Our constant prioritization of our lives throughout each day is both challenging and draining. Humans aren’t neurologically programmed to make this many internal decisions every single day. We are horrible at it.
This is where stress, sleep deprivation, eating for comfort, and even libido issues tend to come from. It’s all connected. I’m not saying to quit your job and move to a cabin in the woods. Instead, take stock of all your priorities like you would after a major life change.
Choose how you spend your time. Be the driver of your life, rather than having the choices you made in the past drive your days.

Pushing Through

There’s an interesting conundrum that humans face: whether to persevere through a situation or quit. On the surface, we are told to always persevere. To stick with things. To finish, no matter how hard. This creates good habits. This leads to lasting happiness and great rewards.
I agree with this mentality, kind of. As with most things in life you can add an “it depends” clause.

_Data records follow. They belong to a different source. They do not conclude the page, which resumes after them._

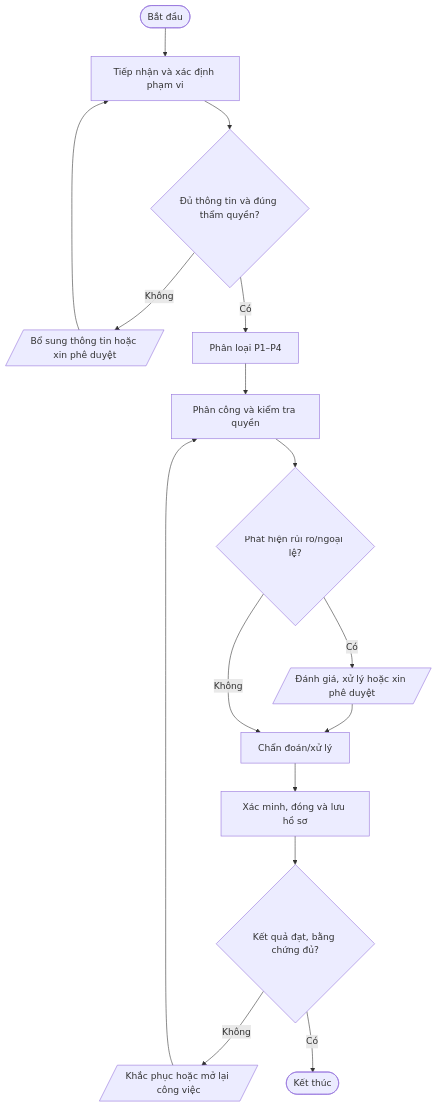
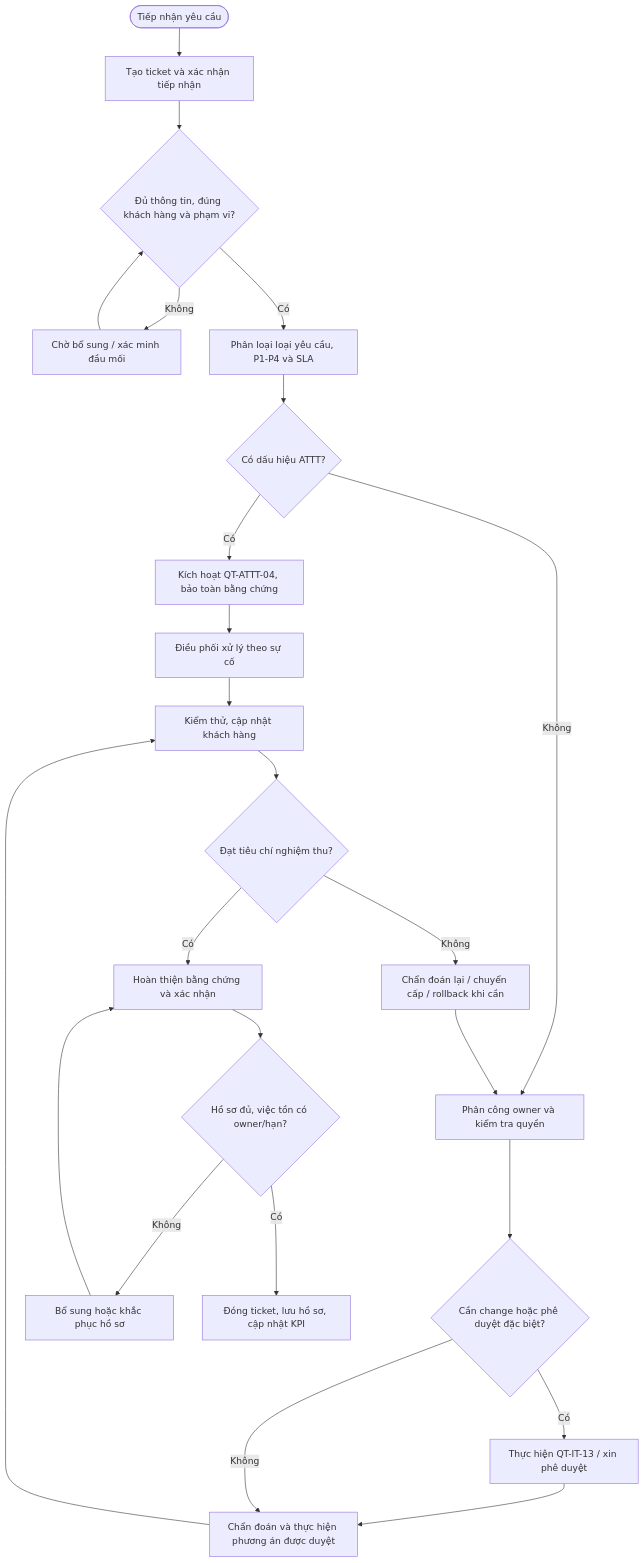
Before and after one commit to daoaigiangnam/Quy_Trinh_Chuan: the diagram in quy-trinh/chi-tiet/QT-IT-08.md, drawn with Mermaid. The commit also changed other lines of this file, not shown here.

Commit message:
Cập nhật nội dung chi tiết QT-IT-08.md lên main

````diff
--- a/quy-trinh/chi-tiet/QT-IT-08.md
+++ b/quy-trinh/chi-tiet/QT-IT-08.md
@@ -31,18 +284,26 @@
 ```mermaid
 flowchart TD
-  A([Bắt đầu]) --> S1["Tiếp nhận và xác định phạm vi"]
-  S1 --> D1{"Đủ thông tin và đúng thẩm quyền?"}
-  D1 -- Không --> F1[/"Bổ sung thông tin hoặc xin phê duyệt"/]
-  F1 --> S1
-  D1 -- Có --> S2["Phân loại P1–P4"]
-  S2 --> S3["Phân công và kiểm tra quyền"]
-  S3 --> D2{"Phát hiện rủi ro/ngoại lệ?"}
-  D2 -- Có --> RISK[/"Đánh giá, xử lý hoặc xin phê duyệt"/]
-  RISK --> S4["Chẩn đoán/xử lý"]
-  D2 -- Không --> S4
-  S4 --> S5["Xác minh, đóng và lưu hồ sơ"]
-  S5 --> D3{"Kết quả đạt, bằng chứng đủ?"}
-  D3 -- Không --> R[/"Khắc phục hoặc mở lại công việc"/]
-  R --> S3
-  D3 -- Có --> Z([Kết thúc])
+  A([Tiếp nhận yêu cầu]) --> B[Tạo ticket và xác nhận tiếp nhận]
+  B --> C{Đủ thông tin, đúng khách hàng và phạm vi?}
+  C -- Không --> D[Chờ bổ sung / xác minh đầu mối]
+  D --> C
+  C -- Có --> E[Phân loại loại yêu cầu, P1-P4 và SLA]
+  E --> F{Có dấu hiệu ATTT?}
+  F -- Có --> G[Kích hoạt QT-ATTT-04, bảo toàn bằng chứng]
+  G --> H[Điều phối xử lý theo sự cố]
+  F -- Không --> I[Phân công owner và kiểm tra quyền]
+  I --> J{Cần change hoặc phê duyệt đặc biệt?}
+  J -- Có --> K[Thực hiện QT-IT-13 / xin phê duyệt]
+  K --> L[Chẩn đoán và thực hiện phương án được duyệt]
+  J -- Không --> L
+  H --> M[Kiểm thử, cập nhật khách hàng]
+  L --> M
+  M --> N{Đạt tiêu chí nghiệm thu?}
+  N -- Không --> O[Chẩn đoán lại / chuyển cấp / rollback khi cần]
+  O --> I
+  N -- Có --> P[Hoàn thiện bằng chứng và xác nhận]
+  P --> Q{Hồ sơ đủ, việc tồn có owner/hạn?}
+  Q -- Không --> R[Bổ sung hoặc khắc phục hồ sơ]
+  R --> P
+  Q -- Có --> S[Đóng ticket, lưu hồ sơ, cập nhật KPI]
 ```
````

I’ve watched friends push through at a job month after month waiting for the payout, only to have it never happen. I’ve watched loved ones throw energy into a relationship, only to have it fade with time. My most glaring example came from the first time I trained for a marathon.
I was living in Chicago ten years ago. I followed all the prescribed methods for success in running your first race. I stuck to a schedule. I went to a speciality running store for fitted shoes. I had friends to cheer me on. I quit drinking, ate right, and slept a lot. By the time the race day arrived I was horribly injured. When my ankle and then my knee started hurting people told me to run through the pain. Some said train less, others run more.
I did serious damage to my leg by pushing through. It turned out two things were wrong with my training and both provide lessons to learn from.
When I went to the speciality running store they misdiagnosed that I pronated. I was prescribed shoes that would fix this issue. Unfortunately, I don’t pronate. These shoes created a lot of extra pressure on my ankles which led to pain over time. And as long as I continued to run in them they would continue to put that pressure on. When you’re going to be spending hours and days in an activity its always worth getting a second opinion!
The second lesson came to me years after the race. After hurting myself snowboarding I went to rehab. At the end of my rehab I told the trainer I wanted to run again. I had tried to run a few more times with minimal success – my longest race had been a painful half marathon. She recommended a running specialist who worked near Boulder, CO. I met the specialist and she proceeded to video tape me running on her iPad. Three minutes later, I took off my shoes and sat down with her in her office. “Well,” she said, “close your eyes and just listen.”
I closed my eyes and listened. The sound I made with every step was like a thunderclap. She could tell I was landing too heavy. She explained this would always lead to injury over time regardless of shoes or training regimen. We worked together for a couple of months and since then I’ve been able to run injury free for the last 4 years.
The takeaway here is that some times you need to adjust your approach. Maybe your goal is a reasonable one, but your methods for achieving it need work. Finding an expert or a trusted advisor to give you honest feedback is better than pounding out miles. There’s no perfect process for anyone, and hard work is important. Rather than brute forcing through difficult times, I encourage you to re-examine your tools and process.